▸ Work item:
All of the data that follows is to be written out exactly, with images excluded.
---------- Given data
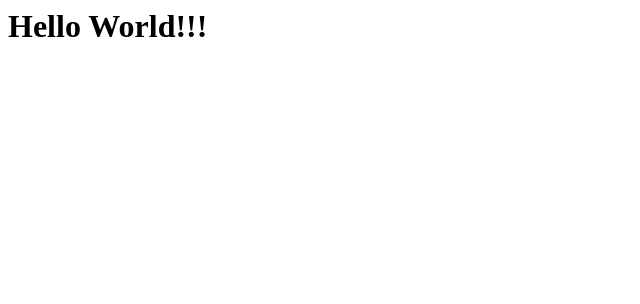
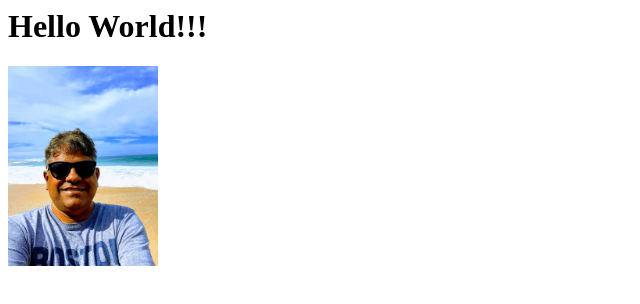
Before and after one commit to anandprakash19/aprakash.github.io, a plain HTML site: page index.html in a window 1280 px wide. Shown: the whole page, without its empty margins (0-640 px from the left). Drawn offline with Linux system fonts and the light colour scheme.

Commit message:
added photo

```diff
--- a/index.html
+++ b/index.html
@@ -1,3 +1,6 @@
 <html>
   <h1>Hello World!!! </h1>
+  <div>
+    <img src="ap.jpeg" height="200">
+  </div>
 <html>
```
Also changed, not shown: ap.jpeg (added).
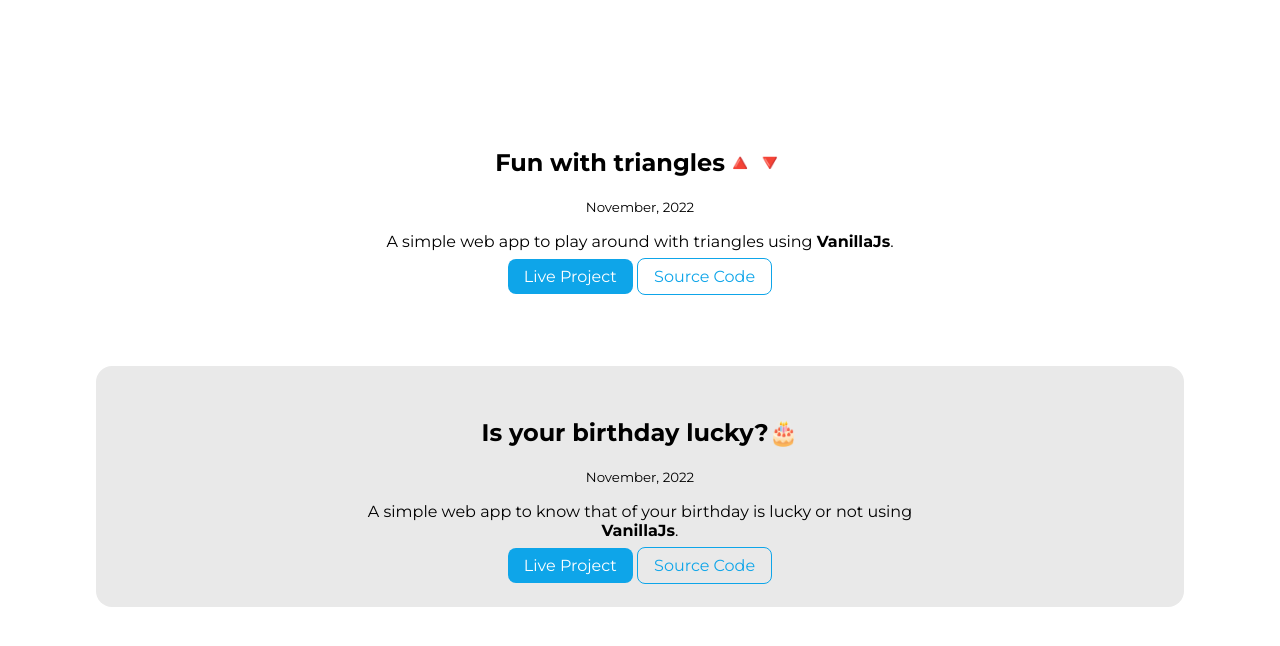
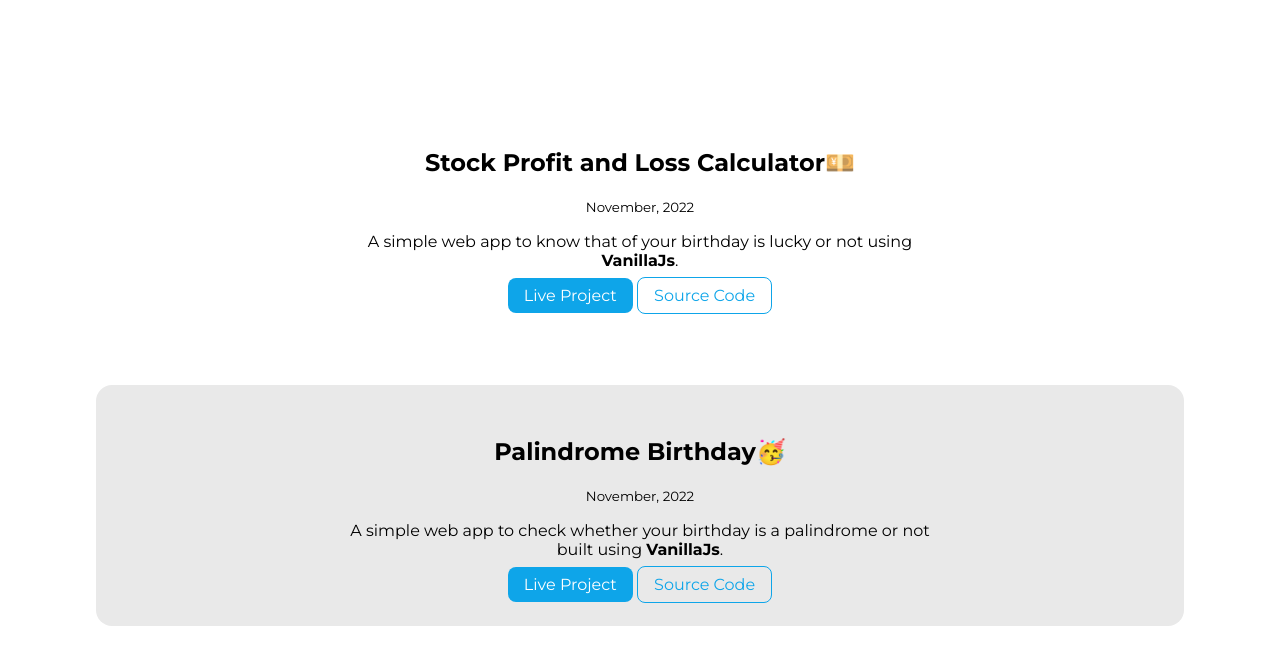
Before and after one commit to Shruti-2303/Mark04-Project-Neog, a plain HTML site: page projects.html in a window 1280 px wide. Shown: the part 306-952 px from the top of the page. Drawn offline with Linux system fonts and the light colour scheme.

Commit message:
Added Project

```diff
--- a/projects.html
+++ b/projects.html
@@ -32,6 +32,30 @@
       </header>
 
       <ul class="list-non-bullet">
+        <li>
+          <section class="section">
+            <div class="container container-center">
+                <h1>Stock Profit and Loss Calculator💴</h1>
+                <small>November, 2022</small>
+                <p>A simple web app to know that of your birthday is lucky or not using <strong>VanillaJs</strong>.</p>
+                <a class="link link-primary link-mr" href="https://shruti23stock.netlify.app/">Live Project</a>
+                <a class="link link-secondary" href="https://github.com/Shruti-2303/Mark14-Project-Neog">Source Code
+                </a>
+            </div>
+          </section>
+        </li>
+        <li>
+          <section class="section offWhite">
+            <div class="container container-center">
+                <h1>Palindrome Birthday🥳</h1>
+                <small>November, 2022</small>
+                <p>A simple web app to check whether your birthday is a palindrome or not built using <strong>VanillaJs</strong>.</p>
+                <a class="link link-primary link-mr" href=" https://shruti23palindrome.netlify.app/">Live Project</a>
+                <a class="link link-secondary" href="https://github.com/Shruti-2303/Mark13-Project-Neog">Source Code
+                </a>
+            </div>
+          </section>
+        </li>
         <li>
           <section class="section">
             <div class="container container-center">
```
--------------------
▸ Output of the task:
Before and after one commit to anandprakash19/aprakash.github.io, a plain HTML site: page index.html in a window 1280 px wide. Shown: the whole page, without its empty margins (0-640 px from the left). Drawn offline with Linux system fonts and the light colour scheme.

Commit message:
added photo

```diff
--- a/index.html
+++ b/index.html
@@ -1,3 +1,6 @@
 <html>
   <h1>Hello World!!! </h1>
+  <div>
+    <img src="ap.jpeg" height="200">
+  </div>
 <html>
```
Also changed, not shown: ap.jpeg (added).
Before and after one commit to Shruti-2303/Mark04-Project-Neog, a plain HTML site: page projects.html in a window 1280 px wide. Shown: the part 306-952 px from the top of the page. Drawn offline with Linux system fonts and the light colour scheme.

Commit message:
Added Project

```diff
--- a/projects.html
+++ b/projects.html
@@ -32,6 +32,30 @@
       </header>
 
       <ul class="list-non-bullet">
+        <li>
+          <section class="section">
+            <div class="container container-center">
+                <h1>Stock Profit and Loss Calculator💴</h1>
+                <small>November, 2022</small>
+                <p>A simple web app to know that of your birthday is lucky or not using <strong>VanillaJs</strong>.</p>
+                <a class="link link-primary link-mr" href="https://shruti23stock.netlify.app/">Live Project</a>
+                <a class="link link-secondary" href="https://github.com/Shruti-2303/Mark14-Project-Neog">Source Code
+                </a>
+            </div>
+          </section>
+        </li>
+        <li>
+          <section class="section offWhite">
+            <div class="container container-center">
+                <h1>Palindrome Birthday🥳</h1>
+                <small>November, 2022</small>
+                <p>A simple web app to check whether your birthday is a palindrome or not built using <strong>VanillaJs</strong>.</p>
+                <a class="link link-primary link-mr" href=" https://shruti23palindrome.netlify.app/">Live Project</a>
+                <a class="link link-secondary" href="https://github.com/Shruti-2303/Mark13-Project-Neog">Source Code
+                </a>
+            </div>
+          </section>
+        </li>
         <li>
           <section class="section">
             <div class="container container-center">
```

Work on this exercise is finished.